* WHAT NEEDS TO BE DONE
Print out the entire listing verbatim.

* DATA LISTING
⟨
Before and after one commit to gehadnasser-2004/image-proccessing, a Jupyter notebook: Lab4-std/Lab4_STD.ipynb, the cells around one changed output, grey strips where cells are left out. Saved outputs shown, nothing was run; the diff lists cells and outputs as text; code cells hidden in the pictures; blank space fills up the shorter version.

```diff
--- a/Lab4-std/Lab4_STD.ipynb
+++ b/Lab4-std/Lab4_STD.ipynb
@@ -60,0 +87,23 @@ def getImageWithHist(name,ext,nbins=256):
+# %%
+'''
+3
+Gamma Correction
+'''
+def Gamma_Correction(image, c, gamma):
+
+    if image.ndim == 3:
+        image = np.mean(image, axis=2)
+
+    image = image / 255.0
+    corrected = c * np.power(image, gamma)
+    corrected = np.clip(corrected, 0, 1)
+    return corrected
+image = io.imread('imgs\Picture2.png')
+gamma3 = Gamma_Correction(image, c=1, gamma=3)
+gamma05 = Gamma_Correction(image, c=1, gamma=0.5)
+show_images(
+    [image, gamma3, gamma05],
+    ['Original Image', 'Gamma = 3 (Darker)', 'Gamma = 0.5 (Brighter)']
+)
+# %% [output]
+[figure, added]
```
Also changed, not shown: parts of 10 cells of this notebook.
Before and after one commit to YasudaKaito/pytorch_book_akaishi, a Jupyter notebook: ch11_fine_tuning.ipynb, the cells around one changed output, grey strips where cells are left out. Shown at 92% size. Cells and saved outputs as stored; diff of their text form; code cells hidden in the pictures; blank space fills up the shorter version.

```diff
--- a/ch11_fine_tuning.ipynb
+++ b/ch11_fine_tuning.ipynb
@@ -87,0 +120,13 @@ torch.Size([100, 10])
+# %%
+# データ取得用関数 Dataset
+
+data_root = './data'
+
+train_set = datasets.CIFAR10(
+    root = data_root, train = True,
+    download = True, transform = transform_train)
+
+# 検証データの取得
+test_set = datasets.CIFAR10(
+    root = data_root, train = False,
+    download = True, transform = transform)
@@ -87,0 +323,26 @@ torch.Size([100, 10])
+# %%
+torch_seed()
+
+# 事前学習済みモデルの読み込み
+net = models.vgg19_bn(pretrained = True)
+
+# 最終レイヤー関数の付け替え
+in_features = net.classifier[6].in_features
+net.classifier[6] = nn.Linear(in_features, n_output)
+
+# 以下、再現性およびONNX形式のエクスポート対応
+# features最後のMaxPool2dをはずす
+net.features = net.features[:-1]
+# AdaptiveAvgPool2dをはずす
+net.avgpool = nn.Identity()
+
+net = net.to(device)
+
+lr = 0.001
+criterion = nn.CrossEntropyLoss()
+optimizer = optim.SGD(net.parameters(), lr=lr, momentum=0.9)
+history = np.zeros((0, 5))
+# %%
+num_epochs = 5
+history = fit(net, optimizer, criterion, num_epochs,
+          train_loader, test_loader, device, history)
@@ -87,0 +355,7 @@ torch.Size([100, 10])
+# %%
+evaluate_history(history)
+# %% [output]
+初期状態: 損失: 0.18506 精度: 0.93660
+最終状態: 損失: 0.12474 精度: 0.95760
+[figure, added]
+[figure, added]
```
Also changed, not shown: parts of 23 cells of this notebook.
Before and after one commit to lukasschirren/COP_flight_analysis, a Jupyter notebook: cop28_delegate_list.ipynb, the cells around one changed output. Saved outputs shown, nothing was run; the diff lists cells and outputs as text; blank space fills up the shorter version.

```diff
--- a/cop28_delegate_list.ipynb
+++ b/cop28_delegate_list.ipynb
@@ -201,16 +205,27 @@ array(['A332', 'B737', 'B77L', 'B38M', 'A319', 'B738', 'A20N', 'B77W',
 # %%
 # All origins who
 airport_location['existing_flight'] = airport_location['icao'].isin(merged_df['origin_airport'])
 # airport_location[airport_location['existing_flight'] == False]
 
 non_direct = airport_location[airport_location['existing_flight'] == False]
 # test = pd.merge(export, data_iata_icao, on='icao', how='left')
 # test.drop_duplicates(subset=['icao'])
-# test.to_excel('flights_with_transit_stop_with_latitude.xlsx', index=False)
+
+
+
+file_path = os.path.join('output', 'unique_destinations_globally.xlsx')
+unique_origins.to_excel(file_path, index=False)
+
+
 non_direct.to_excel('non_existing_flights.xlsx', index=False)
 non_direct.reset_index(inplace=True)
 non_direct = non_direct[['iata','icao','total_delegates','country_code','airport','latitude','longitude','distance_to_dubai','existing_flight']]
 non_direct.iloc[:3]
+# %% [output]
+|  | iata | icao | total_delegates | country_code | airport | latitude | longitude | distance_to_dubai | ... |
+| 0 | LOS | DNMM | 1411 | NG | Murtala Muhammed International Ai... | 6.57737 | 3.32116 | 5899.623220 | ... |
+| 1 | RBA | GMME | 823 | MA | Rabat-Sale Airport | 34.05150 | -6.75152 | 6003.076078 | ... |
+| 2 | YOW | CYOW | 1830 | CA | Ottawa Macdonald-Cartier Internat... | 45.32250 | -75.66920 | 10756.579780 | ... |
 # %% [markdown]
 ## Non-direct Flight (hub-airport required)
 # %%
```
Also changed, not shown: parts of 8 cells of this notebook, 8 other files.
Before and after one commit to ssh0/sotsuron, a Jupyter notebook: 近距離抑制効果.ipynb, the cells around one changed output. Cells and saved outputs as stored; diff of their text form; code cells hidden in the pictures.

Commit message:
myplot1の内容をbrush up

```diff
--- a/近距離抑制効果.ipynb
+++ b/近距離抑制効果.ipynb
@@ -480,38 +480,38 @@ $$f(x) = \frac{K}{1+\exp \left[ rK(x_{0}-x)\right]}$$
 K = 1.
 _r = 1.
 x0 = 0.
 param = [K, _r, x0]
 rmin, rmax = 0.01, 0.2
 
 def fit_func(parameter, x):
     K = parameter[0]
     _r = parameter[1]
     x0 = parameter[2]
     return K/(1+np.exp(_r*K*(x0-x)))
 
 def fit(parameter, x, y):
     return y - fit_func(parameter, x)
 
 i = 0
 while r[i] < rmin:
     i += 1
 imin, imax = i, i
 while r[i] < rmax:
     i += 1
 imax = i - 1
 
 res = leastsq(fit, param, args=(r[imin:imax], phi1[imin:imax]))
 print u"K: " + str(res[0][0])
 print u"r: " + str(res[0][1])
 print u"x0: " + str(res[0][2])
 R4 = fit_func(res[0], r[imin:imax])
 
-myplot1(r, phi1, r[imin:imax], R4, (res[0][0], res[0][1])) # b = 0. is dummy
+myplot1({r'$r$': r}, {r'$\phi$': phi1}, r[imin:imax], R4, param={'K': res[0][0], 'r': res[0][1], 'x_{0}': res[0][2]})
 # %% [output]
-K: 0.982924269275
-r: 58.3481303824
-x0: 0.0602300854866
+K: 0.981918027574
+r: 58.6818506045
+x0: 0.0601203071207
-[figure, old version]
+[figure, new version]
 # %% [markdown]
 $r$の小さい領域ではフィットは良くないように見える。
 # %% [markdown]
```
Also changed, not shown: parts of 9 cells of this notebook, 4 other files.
⟩
* FINISHED TASK
Before and after one commit to gehadnasser-2004/image-proccessing, a Jupyter notebook: Lab4-std/Lab4_STD.ipynb, the cells around one changed output, grey strips where cells are left out. Saved outputs shown, nothing was run; the diff lists cells and outputs as text; code cells hidden in the pictures; blank space fills up the shorter version.

```diff
--- a/Lab4-std/Lab4_STD.ipynb
+++ b/Lab4-std/Lab4_STD.ipynb
@@ -60,0 +87,23 @@ def getImageWithHist(name,ext,nbins=256):
+# %%
+'''
+3
+Gamma Correction
+'''
+def Gamma_Correction(image, c, gamma):
+
+    if image.ndim == 3:
+        image = np.mean(image, axis=2)
+
+    image = image / 255.0
+    corrected = c * np.power(image, gamma)
+    corrected = np.clip(corrected, 0, 1)
+    return corrected
+image = io.imread('imgs\Picture2.png')
+gamma3 = Gamma_Correction(image, c=1, gamma=3)
+gamma05 = Gamma_Correction(image, c=1, gamma=0.5)
+show_images(
+    [image, gamma3, gamma05],
+    ['Original Image', 'Gamma = 3 (Darker)', 'Gamma = 0.5 (Brighter)']
+)
+# %% [output]
+[figure, added]
```
Also changed, not shown: parts of 10 cells of this notebook.
Before and after one commit to YasudaKaito/pytorch_book_akaishi, a Jupyter notebook: ch11_fine_tuning.ipynb, the cells around one changed output, grey strips where cells are left out. Shown at 92% size. Cells and saved outputs as stored; diff of their text form; code cells hidden in the pictures; blank space fills up the shorter version.

```diff
--- a/ch11_fine_tuning.ipynb
+++ b/ch11_fine_tuning.ipynb
@@ -87,0 +120,13 @@ torch.Size([100, 10])
+# %%
+# データ取得用関数 Dataset
+
+data_root = './data'
+
+train_set = datasets.CIFAR10(
+    root = data_root, train = True,
+    download = True, transform = transform_train)
+
+# 検証データの取得
+test_set = datasets.CIFAR10(
+    root = data_root, train = False,
+    download = True, transform = transform)
@@ -87,0 +323,26 @@ torch.Size([100, 10])
+# %%
+torch_seed()
+
+# 事前学習済みモデルの読み込み
+net = models.vgg19_bn(pretrained = True)
+
+# 最終レイヤー関数の付け替え
+in_features = net.classifier[6].in_features
+net.classifier[6] = nn.Linear(in_features, n_output)
+
+# 以下、再現性およびONNX形式のエクスポート対応
+# features最後のMaxPool2dをはずす
+net.features = net.features[:-1]
+# AdaptiveAvgPool2dをはずす
+net.avgpool = nn.Identity()
+
+net = net.to(device)
+
+lr = 0.001
+criterion = nn.CrossEntropyLoss()
+optimizer = optim.SGD(net.parameters(), lr=lr, momentum=0.9)
+history = np.zeros((0, 5))
+# %%
+num_epochs = 5
+history = fit(net, optimizer, criterion, num_epochs,
+          train_loader, test_loader, device, history)
@@ -87,0 +355,7 @@ torch.Size([100, 10])
+# %%
+evaluate_history(history)
+# %% [output]
+初期状態: 損失: 0.18506 精度: 0.93660
+最終状態: 損失: 0.12474 精度: 0.95760
+[figure, added]
+[figure, added]
```
Also changed, not shown: parts of 23 cells of this notebook.
Before and after one commit to lukasschirren/COP_flight_analysis, a Jupyter notebook: cop28_delegate_list.ipynb, the cells around one changed output. Saved outputs shown, nothing was run; the diff lists cells and outputs as text; blank space fills up the shorter version.

```diff
--- a/cop28_delegate_list.ipynb
+++ b/cop28_delegate_list.ipynb
@@ -201,16 +205,27 @@ array(['A332', 'B737', 'B77L', 'B38M', 'A319', 'B738', 'A20N', 'B77W',
 # %%
 # All origins who
 airport_location['existing_flight'] = airport_location['icao'].isin(merged_df['origin_airport'])
 # airport_location[airport_location['existing_flight'] == False]
 
 non_direct = airport_location[airport_location['existing_flight'] == False]
 # test = pd.merge(export, data_iata_icao, on='icao', how='left')
 # test.drop_duplicates(subset=['icao'])
-# test.to_excel('flights_with_transit_stop_with_latitude.xlsx', index=False)
+
+
+
+file_path = os.path.join('output', 'unique_destinations_globally.xlsx')
+unique_origins.to_excel(file_path, index=False)
+
+
 non_direct.to_excel('non_existing_flights.xlsx', index=False)
 non_direct.reset_index(inplace=True)
 non_direct = non_direct[['iata','icao','total_delegates','country_code','airport','latitude','longitude','distance_to_dubai','existing_flight']]
 non_direct.iloc[:3]
+# %% [output]
+|  | iata | icao | total_delegates | country_code | airport | latitude | longitude | distance_to_dubai | ... |
+| 0 | LOS | DNMM | 1411 | NG | Murtala Muhammed International Ai... | 6.57737 | 3.32116 | 5899.623220 | ... |
+| 1 | RBA | GMME | 823 | MA | Rabat-Sale Airport | 34.05150 | -6.75152 | 6003.076078 | ... |
+| 2 | YOW | CYOW | 1830 | CA | Ottawa Macdonald-Cartier Internat... | 45.32250 | -75.66920 | 10756.579780 | ... |
 # %% [markdown]
 ## Non-direct Flight (hub-airport required)
 # %%
```
Also changed, not shown: parts of 8 cells of this notebook, 8 other files.
Before and after one commit to ssh0/sotsuron, a Jupyter notebook: 近距離抑制効果.ipynb, the cells around one changed output. Cells and saved outputs as stored; diff of their text form; code cells hidden in the pictures.

Commit message:
myplot1の内容をbrush up

```diff
--- a/近距離抑制効果.ipynb
+++ b/近距離抑制効果.ipynb
@@ -480,38 +480,38 @@ $$f(x) = \frac{K}{1+\exp \left[ rK(x_{0}-x)\right]}$$
 K = 1.
 _r = 1.
 x0 = 0.
 param = [K, _r, x0]
 rmin, rmax = 0.01, 0.2
 
 def fit_func(parameter, x):
     K = parameter[0]
     _r = parameter[1]
     x0 = parameter[2]
     return K/(1+np.exp(_r*K*(x0-x)))
 
 def fit(parameter, x, y):
     return y - fit_func(parameter, x)
 
 i = 0
 while r[i] < rmin:
     i += 1
 imin, imax = i, i
 while r[i] < rmax:
     i += 1
 imax = i - 1
 
 res = leastsq(fit, param, args=(r[imin:imax], phi1[imin:imax]))
 print u"K: " + str(res[0][0])
 print u"r: " + str(res[0][1])
 print u"x0: " + str(res[0][2])
 R4 = fit_func(res[0], r[imin:imax])
 
-myplot1(r, phi1, r[imin:imax], R4, (res[0][0], res[0][1])) # b = 0. is dummy
+myplot1({r'$r$': r}, {r'$\phi$': phi1}, r[imin:imax], R4, param={'K': res[0][0], 'r': res[0][1], 'x_{0}': res[0][2]})
 # %% [output]
-K: 0.982924269275
-r: 58.3481303824
-x0: 0.0602300854866
+K: 0.981918027574
+r: 58.6818506045
+x0: 0.0601203071207
-[figure, old version]
+[figure, new version]
 # %% [markdown]
 $r$の小さい領域ではフィットは良くないように見える。
 # %% [markdown]
```
Also changed, not shown: parts of 9 cells of this notebook, 4 other files.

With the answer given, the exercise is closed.